__Work to complete__
When a record contains an image, skip the image and retype the rest of that record exactly.

__Data shown__
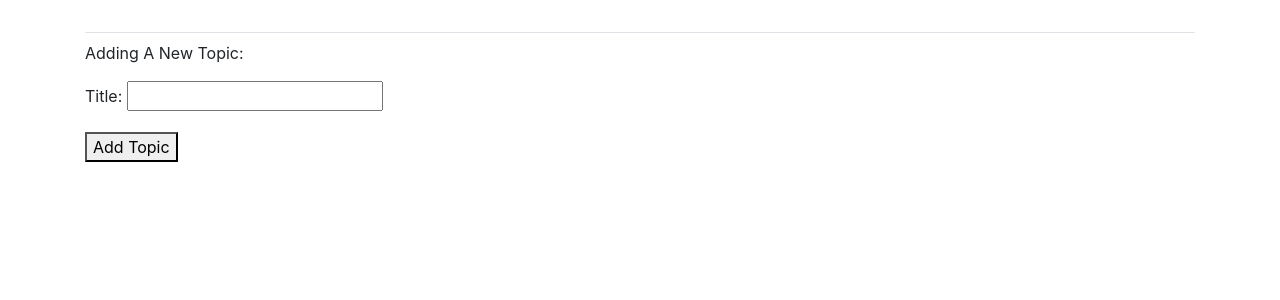
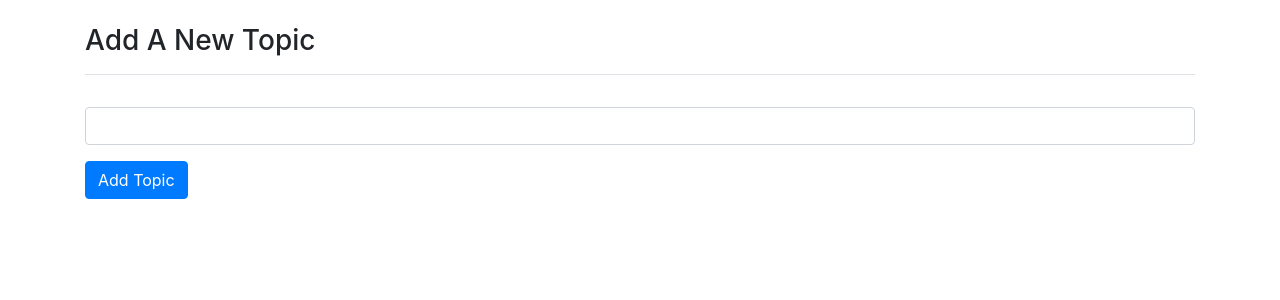
Before and after one commit to musawakiliML/Data-Science-Blog, a Django app: page /new_topic/ in a window 1280 px wide. Shown: the part 58-358 px from the top of the page. Run offline with Django 4.2, Linux system fonts and the light colour scheme; the visitor is signed in with stand-in values (Sample User, id 1); some libraries are stand-ins or nearby versions.

Commit message:
edited and styled new_topic page

```diff
--- a/Learning_log_app/forms.py
+++ b/Learning_log_app/forms.py
@@ -8,7 +8,7 @@ class TopicForm(forms.ModelForm):
     class Meta:
         model = Topic
         fields = ['text']
-        labels = {'text': 'Title:'}
+        labels = {'text': ''}
 
 
 class EntryForm(forms.ModelForm):
--- a/Learning_log_app/templates/new_topic.html
+++ b/Learning_log_app/templates/new_topic.html
@@ -1,12 +1,21 @@
 {% extends 'base.html' %}
 
+{% load bootstrap4 %}
+
+{% block page_header %}
+    <h3>Add A New Topic</h3>
+{% endblock page_header %}
+
+<!--<p>Adding A New Topic: </p>-->
 {% block content %}
-<p>Adding A New Topic: </p>
-<form action="{% url 'Learning_log_app:new_topic' %}" method="POST" enctype='multipart/form-data'>
+
+<form action="{% url 'Learning_log_app:new_topic' %}" method="POST" enctype='multipart/form-data' class="form">
     {% csrf_token %}
-    {{ form.as_p }}
+    {% bootstrap_form form %}
 
-    <button name="submit">Add Topic</button>
+    {% buttons %}
+    <button name="submit" class="btn btn-primary">Add Topic</button>
+    {% endbuttons %}
 
 </form>
 {% endblock content %}
```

__Solved problem__
Before and after one commit to musawakiliML/Data-Science-Blog, a Django app: page /new_topic/ in a window 1280 px wide. Shown: the part 58-358 px from the top of the page. Run offline with Django 4.2, Linux system fonts and the light colour scheme; the visitor is signed in with stand-in values (Sample User, id 1); some libraries are stand-ins or nearby versions.

Commit message:
edited and styled new_topic page

```diff
--- a/Learning_log_app/forms.py
+++ b/Learning_log_app/forms.py
@@ -8,7 +8,7 @@ class TopicForm(forms.ModelForm):
     class Meta:
         model = Topic
         fields = ['text']
-        labels = {'text': 'Title:'}
+        labels = {'text': ''}
 
 
 class EntryForm(forms.ModelForm):
--- a/Learning_log_app/templates/new_topic.html
+++ b/Learning_log_app/templates/new_topic.html
@@ -1,12 +1,21 @@
 {% extends 'base.html' %}
 
+{% load bootstrap4 %}
+
+{% block page_header %}
+    <h3>Add A New Topic</h3>
+{% endblock page_header %}
+
+<!--<p>Adding A New Topic: </p>-->
 {% block content %}
-<p>Adding A New Topic: </p>
-<form action="{% url 'Learning_log_app:new_topic' %}" method="POST" enctype='multipart/form-data'>
+
+<form action="{% url 'Learning_log_app:new_topic' %}" method="POST" enctype='multipart/form-data' class="form">
     {% csrf_token %}
-    {{ form.as_p }}
+    {% bootstrap_form form %}
 
-    <button name="submit">Add Topic</button>
+    {% buttons %}
+    <button name="submit" class="btn btn-primary">Add Topic</button>
+    {% endbuttons %}
 
 </form>
 {% endblock content %}
```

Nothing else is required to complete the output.